Join fellow conference attendees on the evening of Friday, November 8 at 6:30 p.m. for a screening of the documentary “Nickel City Smiler.” Popcorn and refreshments will be served during this movie night program! After the screening, conference attendees will be able to participate in a discussion about advocacy and the refugee experience. We hope to see you there! Please see the description below from the film’s creators to learn more about the film:
Nickel City Smiler chronicles a refugee’s fight for survival and hope in the American rustbelt.
In Burma, Smiler Greely fought against the brutal military government, who attacked, tortured, raped and murdered thousands of the country’s ethnic minorities. After spending more than 20 years in the confinement of a refugee camp, Smiler and his family were selected for resettlement in the United States and assigned to live in Buffalo, New York.
Nickel City Smiler documents the struggles Smiler’s family and the refugee community encounter on the streets of one of America’s poorest cities. Forced to fight against poverty, violence and bureaucracy, Smiler battles for the hope and hearts of his people.
About Sheryl Fried:

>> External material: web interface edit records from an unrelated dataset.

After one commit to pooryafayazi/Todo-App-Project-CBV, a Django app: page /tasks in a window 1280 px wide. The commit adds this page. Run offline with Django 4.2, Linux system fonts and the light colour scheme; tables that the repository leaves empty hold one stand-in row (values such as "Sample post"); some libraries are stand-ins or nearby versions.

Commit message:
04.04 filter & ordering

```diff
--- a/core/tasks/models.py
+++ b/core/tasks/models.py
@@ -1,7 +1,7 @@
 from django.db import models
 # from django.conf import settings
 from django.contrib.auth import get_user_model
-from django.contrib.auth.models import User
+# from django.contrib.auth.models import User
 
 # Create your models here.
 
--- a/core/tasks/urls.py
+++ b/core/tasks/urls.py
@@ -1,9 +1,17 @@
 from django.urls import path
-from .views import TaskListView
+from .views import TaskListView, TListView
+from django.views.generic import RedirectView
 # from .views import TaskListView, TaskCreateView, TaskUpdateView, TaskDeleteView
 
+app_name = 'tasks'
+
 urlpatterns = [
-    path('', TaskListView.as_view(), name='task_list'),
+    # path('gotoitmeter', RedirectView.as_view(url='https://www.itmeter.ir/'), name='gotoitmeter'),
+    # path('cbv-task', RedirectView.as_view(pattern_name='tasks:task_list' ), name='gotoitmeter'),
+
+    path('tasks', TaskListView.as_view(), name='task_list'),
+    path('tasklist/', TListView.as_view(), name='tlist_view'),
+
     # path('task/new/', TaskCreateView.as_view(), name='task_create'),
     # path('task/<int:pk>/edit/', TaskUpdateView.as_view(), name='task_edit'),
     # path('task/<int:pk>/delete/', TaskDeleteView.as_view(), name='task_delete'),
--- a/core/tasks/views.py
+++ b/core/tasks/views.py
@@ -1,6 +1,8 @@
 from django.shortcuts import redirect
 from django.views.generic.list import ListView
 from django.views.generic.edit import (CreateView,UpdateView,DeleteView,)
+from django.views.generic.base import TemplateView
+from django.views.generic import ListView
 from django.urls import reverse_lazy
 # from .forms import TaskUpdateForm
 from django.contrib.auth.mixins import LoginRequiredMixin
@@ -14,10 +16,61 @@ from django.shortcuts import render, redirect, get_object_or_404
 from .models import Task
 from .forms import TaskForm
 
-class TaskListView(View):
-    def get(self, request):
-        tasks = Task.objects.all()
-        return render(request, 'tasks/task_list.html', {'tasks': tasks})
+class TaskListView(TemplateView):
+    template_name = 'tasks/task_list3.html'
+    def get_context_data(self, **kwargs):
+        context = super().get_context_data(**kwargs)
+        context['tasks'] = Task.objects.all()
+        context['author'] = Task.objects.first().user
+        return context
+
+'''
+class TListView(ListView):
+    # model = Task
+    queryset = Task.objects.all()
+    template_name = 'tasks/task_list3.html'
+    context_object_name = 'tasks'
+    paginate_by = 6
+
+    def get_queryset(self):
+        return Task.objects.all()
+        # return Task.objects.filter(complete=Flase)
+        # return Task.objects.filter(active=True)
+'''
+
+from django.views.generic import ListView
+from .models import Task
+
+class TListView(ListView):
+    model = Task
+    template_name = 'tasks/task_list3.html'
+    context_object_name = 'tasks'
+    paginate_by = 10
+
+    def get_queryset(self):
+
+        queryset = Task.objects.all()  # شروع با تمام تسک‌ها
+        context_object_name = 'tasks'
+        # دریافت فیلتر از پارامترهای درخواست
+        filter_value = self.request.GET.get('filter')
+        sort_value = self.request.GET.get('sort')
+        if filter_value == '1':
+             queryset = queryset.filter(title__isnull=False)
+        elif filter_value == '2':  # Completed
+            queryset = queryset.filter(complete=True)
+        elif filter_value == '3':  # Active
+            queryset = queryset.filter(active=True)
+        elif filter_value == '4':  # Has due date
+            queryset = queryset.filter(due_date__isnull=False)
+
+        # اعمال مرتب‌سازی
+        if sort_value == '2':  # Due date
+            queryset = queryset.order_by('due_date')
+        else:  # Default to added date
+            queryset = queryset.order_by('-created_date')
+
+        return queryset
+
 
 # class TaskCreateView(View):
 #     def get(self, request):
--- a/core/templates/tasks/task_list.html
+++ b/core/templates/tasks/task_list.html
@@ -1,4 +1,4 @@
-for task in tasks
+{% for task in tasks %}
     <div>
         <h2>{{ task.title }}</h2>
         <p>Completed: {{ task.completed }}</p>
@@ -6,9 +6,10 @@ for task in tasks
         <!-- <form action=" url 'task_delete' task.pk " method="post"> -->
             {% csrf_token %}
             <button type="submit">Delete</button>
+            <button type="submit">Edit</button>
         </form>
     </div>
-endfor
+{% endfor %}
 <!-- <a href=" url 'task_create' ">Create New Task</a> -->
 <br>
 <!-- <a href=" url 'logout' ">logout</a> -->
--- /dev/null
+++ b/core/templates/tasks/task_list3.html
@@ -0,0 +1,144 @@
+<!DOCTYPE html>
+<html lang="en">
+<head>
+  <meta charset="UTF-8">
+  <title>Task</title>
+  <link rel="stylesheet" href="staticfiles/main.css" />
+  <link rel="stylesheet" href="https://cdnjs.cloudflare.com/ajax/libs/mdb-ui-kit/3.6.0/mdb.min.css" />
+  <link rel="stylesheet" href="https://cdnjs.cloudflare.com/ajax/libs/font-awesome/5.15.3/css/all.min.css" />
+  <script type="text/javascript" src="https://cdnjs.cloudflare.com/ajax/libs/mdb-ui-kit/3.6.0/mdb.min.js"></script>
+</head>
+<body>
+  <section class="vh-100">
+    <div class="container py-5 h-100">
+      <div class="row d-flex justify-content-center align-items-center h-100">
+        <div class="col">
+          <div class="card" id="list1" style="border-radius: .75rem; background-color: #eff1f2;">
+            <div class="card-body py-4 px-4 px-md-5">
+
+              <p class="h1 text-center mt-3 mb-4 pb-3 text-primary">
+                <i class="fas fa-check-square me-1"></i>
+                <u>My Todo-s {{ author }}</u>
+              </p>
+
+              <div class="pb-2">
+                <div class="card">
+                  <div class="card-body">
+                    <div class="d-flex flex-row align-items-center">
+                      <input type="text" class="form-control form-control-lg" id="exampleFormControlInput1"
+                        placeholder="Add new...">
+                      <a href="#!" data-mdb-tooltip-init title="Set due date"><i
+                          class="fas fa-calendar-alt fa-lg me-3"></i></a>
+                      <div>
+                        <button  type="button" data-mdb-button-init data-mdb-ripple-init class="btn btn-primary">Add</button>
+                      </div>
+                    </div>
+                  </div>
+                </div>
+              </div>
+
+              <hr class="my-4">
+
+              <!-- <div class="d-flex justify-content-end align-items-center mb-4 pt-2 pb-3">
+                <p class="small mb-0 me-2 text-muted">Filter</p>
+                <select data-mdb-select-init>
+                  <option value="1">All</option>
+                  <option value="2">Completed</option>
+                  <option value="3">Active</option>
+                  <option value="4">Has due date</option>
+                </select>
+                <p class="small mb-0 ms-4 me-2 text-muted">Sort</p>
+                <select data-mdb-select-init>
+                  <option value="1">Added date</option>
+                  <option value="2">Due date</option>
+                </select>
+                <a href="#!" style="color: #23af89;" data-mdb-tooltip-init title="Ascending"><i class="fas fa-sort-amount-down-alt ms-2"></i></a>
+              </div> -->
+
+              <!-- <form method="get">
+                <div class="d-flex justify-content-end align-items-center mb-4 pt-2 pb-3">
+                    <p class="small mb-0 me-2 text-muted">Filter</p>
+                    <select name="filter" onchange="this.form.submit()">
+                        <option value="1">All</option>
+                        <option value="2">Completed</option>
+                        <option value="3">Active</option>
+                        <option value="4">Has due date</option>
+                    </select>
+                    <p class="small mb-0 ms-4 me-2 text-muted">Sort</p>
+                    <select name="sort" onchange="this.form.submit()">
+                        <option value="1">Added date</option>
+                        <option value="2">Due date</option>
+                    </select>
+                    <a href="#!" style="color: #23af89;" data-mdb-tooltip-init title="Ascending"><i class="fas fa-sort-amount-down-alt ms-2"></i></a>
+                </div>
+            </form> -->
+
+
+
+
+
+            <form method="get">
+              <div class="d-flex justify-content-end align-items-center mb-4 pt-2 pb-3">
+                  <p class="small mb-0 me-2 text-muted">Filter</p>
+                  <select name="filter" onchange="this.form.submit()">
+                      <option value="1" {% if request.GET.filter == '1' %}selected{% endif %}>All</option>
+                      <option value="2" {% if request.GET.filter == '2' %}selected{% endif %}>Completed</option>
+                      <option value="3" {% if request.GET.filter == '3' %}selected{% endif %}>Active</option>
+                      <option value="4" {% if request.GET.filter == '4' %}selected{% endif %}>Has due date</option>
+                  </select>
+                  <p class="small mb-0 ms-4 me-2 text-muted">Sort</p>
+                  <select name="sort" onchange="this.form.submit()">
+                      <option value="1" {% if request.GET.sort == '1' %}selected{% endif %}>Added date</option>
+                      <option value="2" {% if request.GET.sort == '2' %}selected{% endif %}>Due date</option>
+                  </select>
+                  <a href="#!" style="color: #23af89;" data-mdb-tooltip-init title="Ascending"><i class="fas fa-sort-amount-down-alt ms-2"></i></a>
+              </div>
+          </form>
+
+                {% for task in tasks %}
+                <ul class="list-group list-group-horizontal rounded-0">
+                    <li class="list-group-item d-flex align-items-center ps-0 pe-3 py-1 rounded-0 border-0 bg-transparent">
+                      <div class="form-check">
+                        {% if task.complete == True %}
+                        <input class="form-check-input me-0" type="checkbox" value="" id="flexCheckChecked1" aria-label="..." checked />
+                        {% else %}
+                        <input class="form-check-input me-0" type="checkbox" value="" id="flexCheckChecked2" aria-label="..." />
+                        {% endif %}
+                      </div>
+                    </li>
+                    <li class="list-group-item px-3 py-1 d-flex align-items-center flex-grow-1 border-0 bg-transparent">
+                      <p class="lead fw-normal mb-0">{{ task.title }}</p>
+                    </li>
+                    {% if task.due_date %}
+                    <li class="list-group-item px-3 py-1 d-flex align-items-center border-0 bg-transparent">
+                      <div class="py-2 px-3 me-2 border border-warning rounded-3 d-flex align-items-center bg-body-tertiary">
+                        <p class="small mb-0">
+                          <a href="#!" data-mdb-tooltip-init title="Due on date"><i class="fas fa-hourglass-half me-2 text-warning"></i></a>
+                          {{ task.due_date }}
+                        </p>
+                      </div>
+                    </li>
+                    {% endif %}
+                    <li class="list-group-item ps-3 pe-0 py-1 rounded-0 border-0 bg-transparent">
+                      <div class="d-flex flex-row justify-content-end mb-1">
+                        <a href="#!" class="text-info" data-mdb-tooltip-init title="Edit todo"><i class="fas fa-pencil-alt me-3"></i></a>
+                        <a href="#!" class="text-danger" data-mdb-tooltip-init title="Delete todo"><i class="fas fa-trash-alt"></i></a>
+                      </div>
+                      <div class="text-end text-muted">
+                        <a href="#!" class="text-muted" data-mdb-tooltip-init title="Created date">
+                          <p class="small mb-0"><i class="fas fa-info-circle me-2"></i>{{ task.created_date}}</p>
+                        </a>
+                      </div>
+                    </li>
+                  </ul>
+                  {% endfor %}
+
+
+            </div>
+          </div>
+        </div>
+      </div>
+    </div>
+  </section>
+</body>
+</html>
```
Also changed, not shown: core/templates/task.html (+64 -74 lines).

After a successful and satisfying career in an unrelated field, Sheryl followed her passion for teaching English to immigrants and refugees by embarking on a second career in Adult Basic Education. For five years ending August of 2013, Sheryl was the Education Program Manager at MORE, a nonprofit community-based organization located in St. Paul and a member of the St. Paul Community Literacy Consortium. Due to the demographics of its neighborhood and its collaboration with the nearby Karen Organization of Minnesota, approximately 90% of MORE’s 400 enrolled learners in 2013 were Karen refugees who arrived in the U.S. after spending years in Thai refugee camps. Their literacy levels varied from non-literate to 10th grade, but the vast majority who enrolled in MORE’s education program had little to no prior formal education.
Barriers to learning are many, including past and present experiences of trauma, poverty and its related financial and familial stressors, moving quickly into low skilled jobs of short duration that result in bursts of classroom attendance, lack of child care for the non-working spouse, being older in age, and lack of safe and convenient transportation. Despite these barriers, which are in no way unique to the Karen community, progress is made day by day and learner by learner through the hard work of skilled, dedicated and compassionate teachers and volunteers.
Sheryl is a graduate of the University of Minnesota’s College of Liberal Arts, has received Hamline University’s Certificate for Teachers of Adult ESL, and is working toward Hamline University’s M.A. in English as a Second Language.